Ursula LeGuin wrote Why Are Americans Afraid of Dragons? because she wanted to send out a message. She wants people to use their imaginations without going too far in a world of fantasy. LeGuin also feels that humans should be taking a mature, humane, trusting approach to the truth. Of all the short stories read in the ENG OAO class, LeGuin would appreciate By the waters of Babylon the most. LeGuin would really like the message that Willa Cather has portrayed in Paul s Case. This story shows the reader that there is a certain level of imagination, which one must not exceed. LeGuin calls this the discipline of the imagination (327).
Cather sends us this message by having Paul jump in front of a train to commit suicide at the end of the story. All of his problems were building up and he tried to avoid them, but they all came back to him and he was overwhelmed. LeGuin would like Paul s character at the beginning of the story because he allowed his mind to engage in free play, such as when he sat down before a blue Rico and lost himself (144). Later on in the story he got carried away with his imagination and he repressed reality. This is what LeGuin would not like about Paul. LeGuin would not like anything about the story Arrangement in black and white by Dorothy Parker.
The woman in this story is racist towards coloured people and she acts as if she is doing nothing wrong. She actually thinks she is doing some incredibly nice when she calls a black person Mister. Oh, wait till I tell Burton I called him Mister! (270), she tells the host. The thing that LeGuin would not like about this story is that the woman is being inhumane by not considering coloured people equal. Unlike some of the other stories, the main character in this story does not get any type of punishment for her wrongdoings (being racially prejudice), and because of this, the message in this story is not effectively revealed.
The Door in the Wall by Herbert George Wells also contains aspects that would not be to LeGuin s liking, but the things she would like about it overcome these. Wallace, the main character in this story, is the hardworking, over-thirty American male (326). His profit-mindedness causes him to repress his imagination. Wallace sees a door several times in the story, which he believes opens to a fantasy world. Because of his work ethic, he decides that his entering the door would not be right because it is completely unrelated to his career. At the end of the story, Wallace is found on the other side of the door dead.

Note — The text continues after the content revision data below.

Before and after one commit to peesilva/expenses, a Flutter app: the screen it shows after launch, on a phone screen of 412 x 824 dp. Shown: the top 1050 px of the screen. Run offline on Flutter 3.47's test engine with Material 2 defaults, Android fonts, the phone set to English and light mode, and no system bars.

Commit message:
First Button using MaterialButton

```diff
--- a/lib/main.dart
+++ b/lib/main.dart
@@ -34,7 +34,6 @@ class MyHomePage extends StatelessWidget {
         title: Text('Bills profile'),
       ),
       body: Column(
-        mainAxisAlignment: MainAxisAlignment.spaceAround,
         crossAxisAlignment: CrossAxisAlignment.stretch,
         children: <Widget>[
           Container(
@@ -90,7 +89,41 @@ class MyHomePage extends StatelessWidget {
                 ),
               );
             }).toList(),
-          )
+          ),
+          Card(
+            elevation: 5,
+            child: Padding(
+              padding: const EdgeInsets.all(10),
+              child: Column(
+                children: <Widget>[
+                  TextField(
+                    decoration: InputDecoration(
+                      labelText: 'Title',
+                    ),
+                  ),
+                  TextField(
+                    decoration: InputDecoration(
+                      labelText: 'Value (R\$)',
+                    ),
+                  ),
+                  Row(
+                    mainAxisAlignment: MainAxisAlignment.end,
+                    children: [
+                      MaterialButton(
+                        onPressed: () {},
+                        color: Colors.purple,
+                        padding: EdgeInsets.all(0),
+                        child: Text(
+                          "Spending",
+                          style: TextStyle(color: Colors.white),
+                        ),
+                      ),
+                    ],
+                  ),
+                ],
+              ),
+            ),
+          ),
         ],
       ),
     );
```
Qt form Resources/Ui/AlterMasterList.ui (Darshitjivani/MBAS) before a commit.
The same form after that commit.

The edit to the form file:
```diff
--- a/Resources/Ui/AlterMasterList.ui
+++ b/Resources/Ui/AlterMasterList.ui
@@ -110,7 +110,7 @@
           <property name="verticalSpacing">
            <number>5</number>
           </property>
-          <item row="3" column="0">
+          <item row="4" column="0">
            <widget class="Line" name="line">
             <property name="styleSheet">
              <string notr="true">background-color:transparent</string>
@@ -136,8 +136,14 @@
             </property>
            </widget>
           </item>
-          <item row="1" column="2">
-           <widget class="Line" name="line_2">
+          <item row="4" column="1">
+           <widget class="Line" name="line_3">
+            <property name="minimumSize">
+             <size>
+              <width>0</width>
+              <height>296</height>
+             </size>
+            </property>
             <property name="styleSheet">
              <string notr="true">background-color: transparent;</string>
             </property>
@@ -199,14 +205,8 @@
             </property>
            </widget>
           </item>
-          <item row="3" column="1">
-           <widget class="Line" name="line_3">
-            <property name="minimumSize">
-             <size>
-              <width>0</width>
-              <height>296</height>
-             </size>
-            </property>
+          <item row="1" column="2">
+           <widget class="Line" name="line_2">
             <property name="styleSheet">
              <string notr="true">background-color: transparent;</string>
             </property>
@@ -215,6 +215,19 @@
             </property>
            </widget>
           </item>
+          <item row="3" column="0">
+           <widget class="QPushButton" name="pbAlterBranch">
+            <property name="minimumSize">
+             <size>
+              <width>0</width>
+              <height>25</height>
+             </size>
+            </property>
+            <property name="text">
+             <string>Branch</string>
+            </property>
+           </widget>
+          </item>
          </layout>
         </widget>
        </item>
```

Wallace s character would be disliked by LeGuin, however, she would like the story because it proves her theory that the rejection of fiction comes with severe negative consequences. This story conveys the message that even putting off or repressing one s imagination temporarily can be a poor choice because no one knows when life will end. In The Lottery by Shirley Jackson, the end of one s life can be determined simply by a random drawing. Every year the town has a traditional event where one person is selected at random to be killed by being hit with rocks, which are thrown by the rest of the townspeople.
This is the story that Ursula LeGuin would hate the most due to the repulsively inhumane characters. LeGuin believes in a mature, humane, trusting approach to the truth. The characters in The Lottery do nothing near this. No one in the town even knows how the tradition came about; they just ignorantly follow it. Old Man Warner says angrily, There s always been a lottery (256). This shows that the only reason everyone participates in the event is because it has always been around. They are simply following the footsteps of those before them.
Children learn from examples set from their elders, and this is made known in the story by the following quote: The children had stones already, and someone gave little Dave Hutchinson a few pebbles. (258) The story ends without punishing the inhumane characters and this makes it difficult for the reader to obtain the message that Shirley Jackson is sending out. There is no misunderstanding in the message that Stephen Vincent Benet wanted to depict when he wrote By the waters of Babylon. In the first part of young John s journey, he, as well as the reader, think that the victims of the Great Burning were Gods.
In this frame of mind, the reader wonders what could have happened to cause this annihilation. Later on in the journey, when it is realized that the Gods were in fact human beings, the reader is struck with the alarming thought of this same situation happening to our society. The reader is assured that the Gods were actually humans when John, son of John says I knew then that they had been men, neither gods nor demons. (249) LeGuin would have a significant amount of appreciation for this story. It gives the reader a shocking warning of what our current society will come to if we do not smarten up.
Benet is teaching the reader that unless all humans act civilized, that is, aiming for a mature, humane, trusting approach to the truth, then the outcome will be total destruction. The stern impact of this story gets the reader thinking about having a more humane attitude towards life. After deep analysis of all the short stories read, it can be concluded that Ursula LeGuin would prefer Stephen Vincent Benet s By the waters of Babylon above all others. This story has shown that Benet s views towards life are very similar to those of LeGuin, and because of this LeGuin would greatly appreciate this story.